§ **Task description**: With images removed, return the whole listing exactly as written.

┌────────

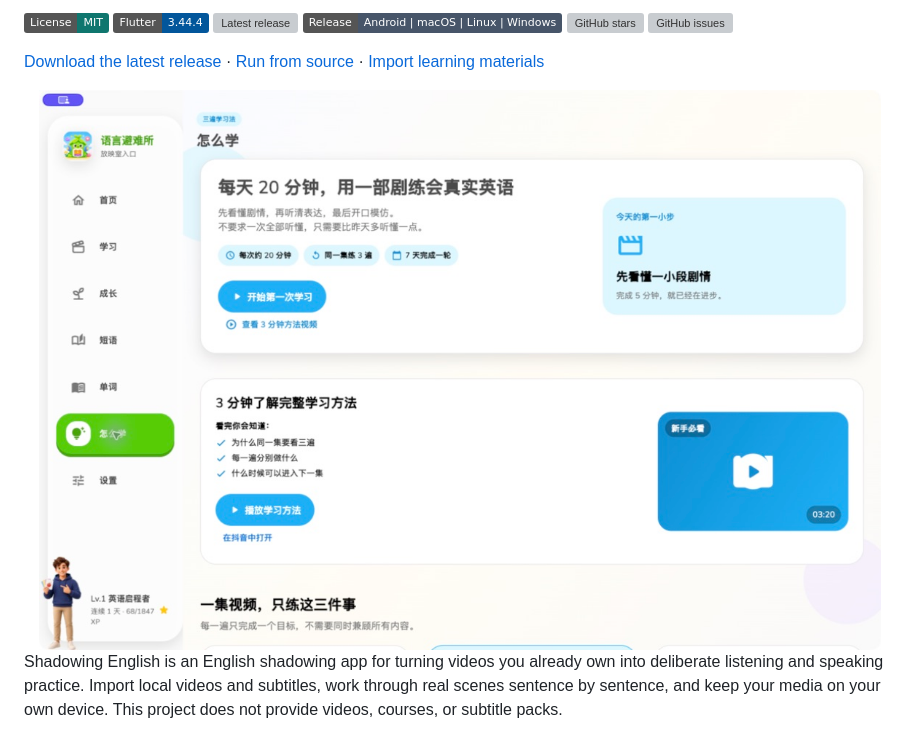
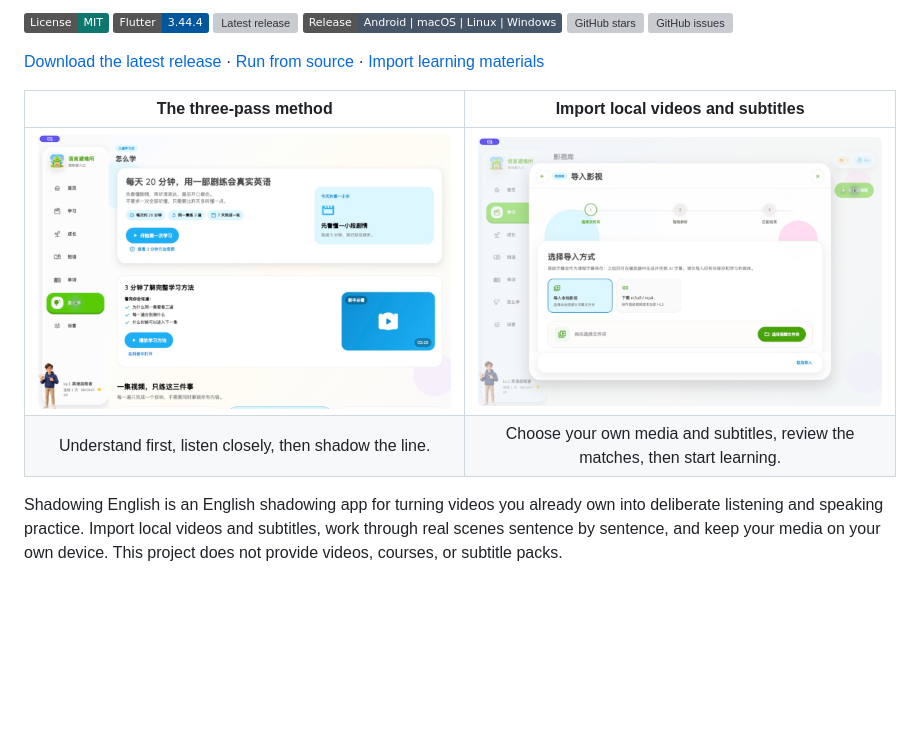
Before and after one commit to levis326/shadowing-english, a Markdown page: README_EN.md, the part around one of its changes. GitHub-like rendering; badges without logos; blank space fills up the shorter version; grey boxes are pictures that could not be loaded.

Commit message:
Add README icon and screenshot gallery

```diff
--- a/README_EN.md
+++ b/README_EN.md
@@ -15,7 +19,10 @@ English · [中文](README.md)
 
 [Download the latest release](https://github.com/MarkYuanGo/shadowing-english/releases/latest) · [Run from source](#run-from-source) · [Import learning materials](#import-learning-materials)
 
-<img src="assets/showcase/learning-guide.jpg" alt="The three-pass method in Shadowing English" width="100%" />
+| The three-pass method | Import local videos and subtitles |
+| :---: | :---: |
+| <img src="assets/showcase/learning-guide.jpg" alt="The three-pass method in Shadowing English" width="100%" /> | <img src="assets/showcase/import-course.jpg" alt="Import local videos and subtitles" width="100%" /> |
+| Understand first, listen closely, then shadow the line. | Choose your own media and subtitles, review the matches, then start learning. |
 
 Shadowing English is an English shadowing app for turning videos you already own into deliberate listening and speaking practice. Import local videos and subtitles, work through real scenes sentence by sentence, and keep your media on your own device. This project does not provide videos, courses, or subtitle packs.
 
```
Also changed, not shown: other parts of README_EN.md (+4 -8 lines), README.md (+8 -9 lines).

└────────

§ **Task answer**:
Before and after one commit to levis326/shadowing-english, a Markdown page: README_EN.md, the part around one of its changes. GitHub-like rendering; badges without logos; blank space fills up the shorter version; grey boxes are pictures that could not be loaded.

Commit message:
Add README icon and screenshot gallery

```diff
--- a/README_EN.md
+++ b/README_EN.md
@@ -15,7 +19,10 @@ English · [中文](README.md)
 
 [Download the latest release](https://github.com/MarkYuanGo/shadowing-english/releases/latest) · [Run from source](#run-from-source) · [Import learning materials](#import-learning-materials)
 
-<img src="assets/showcase/learning-guide.jpg" alt="The three-pass method in Shadowing English" width="100%" />
+| The three-pass method | Import local videos and subtitles |
+| :---: | :---: |
+| <img src="assets/showcase/learning-guide.jpg" alt="The three-pass method in Shadowing English" width="100%" /> | <img src="assets/showcase/import-course.jpg" alt="Import local videos and subtitles" width="100%" /> |
+| Understand first, listen closely, then shadow the line. | Choose your own media and subtitles, review the matches, then start learning. |
 
 Shadowing English is an English shadowing app for turning videos you already own into deliberate listening and speaking practice. Import local videos and subtitles, work through real scenes sentence by sentence, and keep your media on your own device. This project does not provide videos, courses, or subtitle packs.
 
```
Also changed, not shown: other parts of README_EN.md (+4 -8 lines), README.md (+8 -9 lines).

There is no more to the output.